| WHAT THIS TASK INVOLVES |
Pull out each line of the records holding the string "issues".

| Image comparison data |

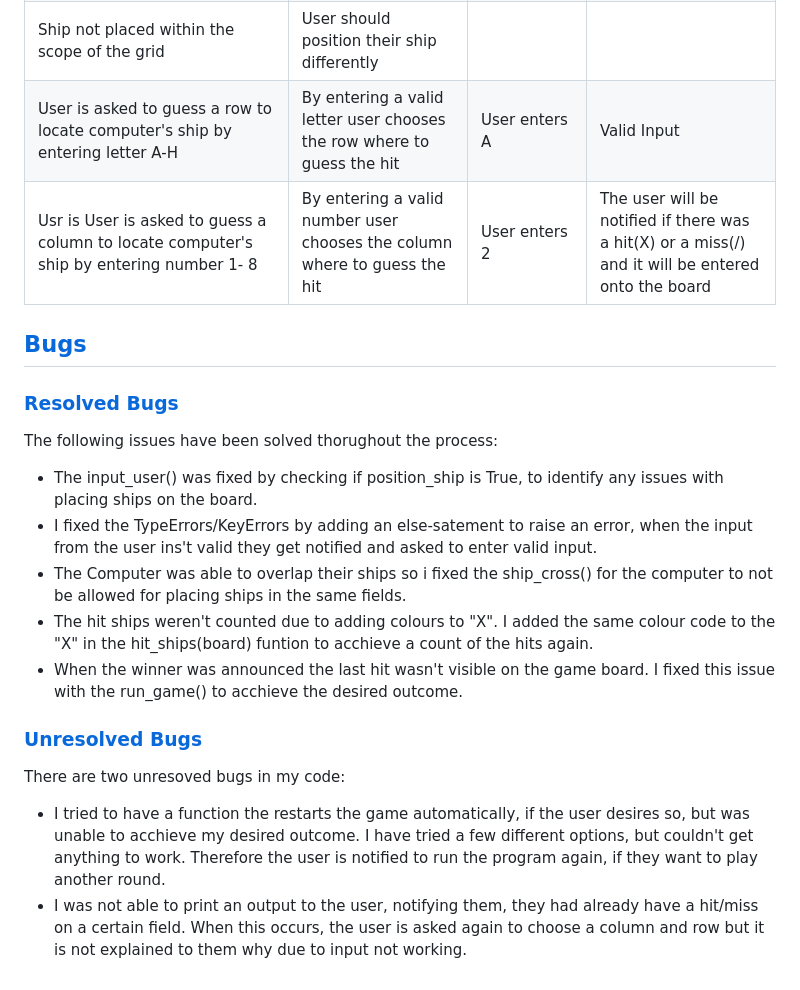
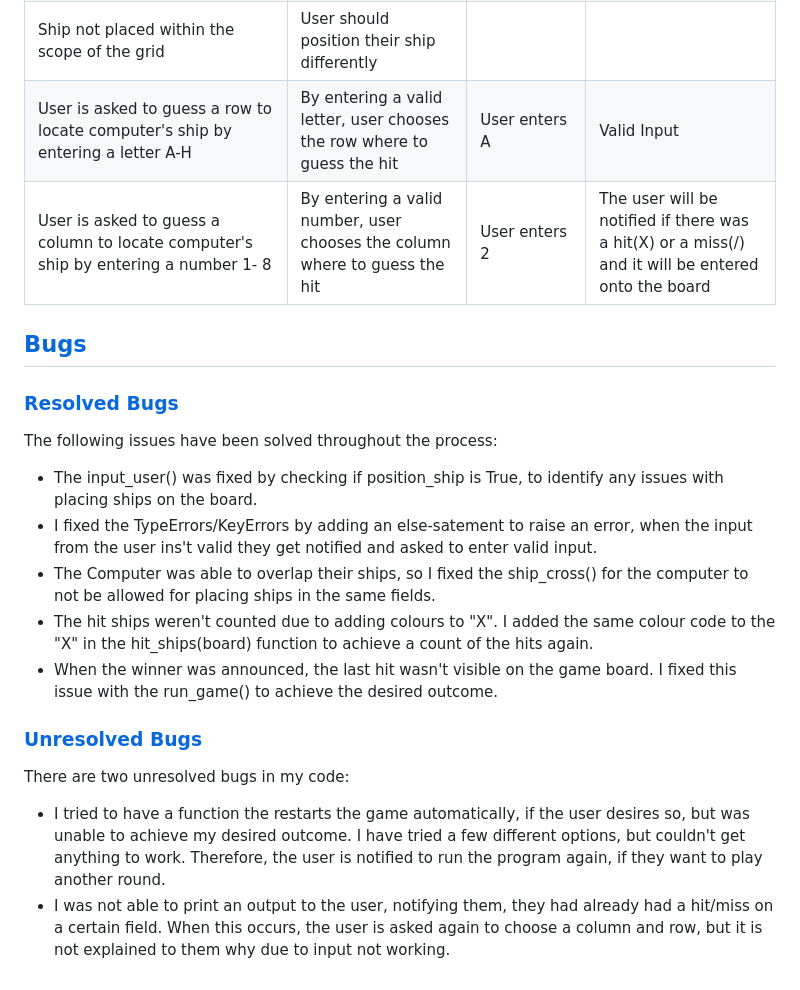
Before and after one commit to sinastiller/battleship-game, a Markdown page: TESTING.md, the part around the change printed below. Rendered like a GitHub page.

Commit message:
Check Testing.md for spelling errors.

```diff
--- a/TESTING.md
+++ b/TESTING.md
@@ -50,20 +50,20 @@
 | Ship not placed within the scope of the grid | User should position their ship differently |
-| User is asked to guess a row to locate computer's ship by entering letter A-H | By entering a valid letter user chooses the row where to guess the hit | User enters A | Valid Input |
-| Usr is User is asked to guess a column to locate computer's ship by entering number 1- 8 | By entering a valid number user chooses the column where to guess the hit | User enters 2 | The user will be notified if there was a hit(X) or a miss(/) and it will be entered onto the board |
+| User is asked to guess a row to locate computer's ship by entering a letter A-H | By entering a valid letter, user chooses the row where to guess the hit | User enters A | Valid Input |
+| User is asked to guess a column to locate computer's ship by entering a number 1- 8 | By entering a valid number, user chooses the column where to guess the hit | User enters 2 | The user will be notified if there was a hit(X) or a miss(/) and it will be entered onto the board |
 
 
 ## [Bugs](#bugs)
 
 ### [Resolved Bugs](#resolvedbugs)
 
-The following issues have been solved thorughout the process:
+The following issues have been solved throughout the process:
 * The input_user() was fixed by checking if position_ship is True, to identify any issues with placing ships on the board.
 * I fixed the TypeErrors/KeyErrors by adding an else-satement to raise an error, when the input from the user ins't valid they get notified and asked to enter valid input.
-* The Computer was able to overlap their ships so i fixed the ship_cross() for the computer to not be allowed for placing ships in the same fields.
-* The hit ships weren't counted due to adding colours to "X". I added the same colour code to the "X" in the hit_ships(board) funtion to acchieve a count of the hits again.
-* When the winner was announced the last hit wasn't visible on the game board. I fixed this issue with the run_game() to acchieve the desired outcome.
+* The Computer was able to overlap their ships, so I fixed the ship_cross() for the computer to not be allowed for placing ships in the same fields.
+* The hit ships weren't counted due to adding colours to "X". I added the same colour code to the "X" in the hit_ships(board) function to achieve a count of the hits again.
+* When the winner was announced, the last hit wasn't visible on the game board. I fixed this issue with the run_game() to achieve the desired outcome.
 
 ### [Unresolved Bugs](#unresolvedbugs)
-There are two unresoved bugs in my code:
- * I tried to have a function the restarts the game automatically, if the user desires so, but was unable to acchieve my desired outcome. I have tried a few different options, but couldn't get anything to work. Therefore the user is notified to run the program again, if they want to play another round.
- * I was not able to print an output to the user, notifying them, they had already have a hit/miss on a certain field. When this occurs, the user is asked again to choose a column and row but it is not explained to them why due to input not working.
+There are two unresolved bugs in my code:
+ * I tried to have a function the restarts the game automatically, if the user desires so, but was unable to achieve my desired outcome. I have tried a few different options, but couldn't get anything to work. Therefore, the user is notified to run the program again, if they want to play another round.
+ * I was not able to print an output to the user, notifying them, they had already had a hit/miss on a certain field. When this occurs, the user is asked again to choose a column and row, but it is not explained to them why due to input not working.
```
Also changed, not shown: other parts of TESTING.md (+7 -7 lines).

| WRITTEN RESPONSE |
-The following issues have been solved thorughout the process:
+The following issues have been solved throughout the process:
 * The input_user() was fixed by checking if position_ship is True, to identify any issues with placing ships on the board.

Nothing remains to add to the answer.